It might all sound really complicated. But it’s actually really easy to check.
For most people, standard hot tub test strips will do the job. But if you want you can invest in an electronic test kit.
- Follow our step-by-step video guide to test your hot tub pH. Or if you would rather follow these instructions:
- Take one test strip out of the tube
- Dip the test strip in the water and hold for 10 seconds.
- Remove the test strip from the water and compare the colour of the pH (middle) against the bottle.
- If the colour does not match the recommended levels then add pH plus, or pH minus as required. Following the instructions on the side of the tub.
Hopefully that has helped you understand what pH is. And why it’s an important part of keeping your hot tub clean.
Keeping your hot tub clean doesn’t have to be complicated. But understanding what is required before you buy, will help prepare you for life with a hot tub.
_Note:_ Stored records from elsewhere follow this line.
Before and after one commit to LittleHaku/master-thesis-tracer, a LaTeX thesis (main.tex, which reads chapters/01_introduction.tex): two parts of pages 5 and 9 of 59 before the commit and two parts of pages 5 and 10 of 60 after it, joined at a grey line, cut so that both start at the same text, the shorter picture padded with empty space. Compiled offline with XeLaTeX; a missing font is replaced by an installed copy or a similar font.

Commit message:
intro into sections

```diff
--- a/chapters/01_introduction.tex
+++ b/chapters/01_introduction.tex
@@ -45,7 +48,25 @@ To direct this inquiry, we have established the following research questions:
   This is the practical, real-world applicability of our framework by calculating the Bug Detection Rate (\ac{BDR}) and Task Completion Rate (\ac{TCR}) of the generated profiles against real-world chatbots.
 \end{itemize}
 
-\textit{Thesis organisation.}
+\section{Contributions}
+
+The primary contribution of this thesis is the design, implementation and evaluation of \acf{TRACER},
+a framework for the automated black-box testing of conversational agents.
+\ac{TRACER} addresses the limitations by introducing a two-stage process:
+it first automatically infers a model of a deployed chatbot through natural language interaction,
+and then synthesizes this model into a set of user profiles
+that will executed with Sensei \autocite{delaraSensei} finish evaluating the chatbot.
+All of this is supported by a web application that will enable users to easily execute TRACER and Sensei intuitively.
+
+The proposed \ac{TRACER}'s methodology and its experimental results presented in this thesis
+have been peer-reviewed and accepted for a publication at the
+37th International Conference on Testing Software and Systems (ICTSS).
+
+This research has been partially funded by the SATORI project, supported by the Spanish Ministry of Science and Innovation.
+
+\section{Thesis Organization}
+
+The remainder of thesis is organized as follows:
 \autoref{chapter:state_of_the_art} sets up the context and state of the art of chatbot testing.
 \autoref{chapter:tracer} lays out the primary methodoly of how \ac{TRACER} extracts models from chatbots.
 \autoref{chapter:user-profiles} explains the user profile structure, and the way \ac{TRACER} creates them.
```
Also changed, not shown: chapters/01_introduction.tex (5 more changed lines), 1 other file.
Want to find out the 4 things you NEED to know before you buy a hot tub?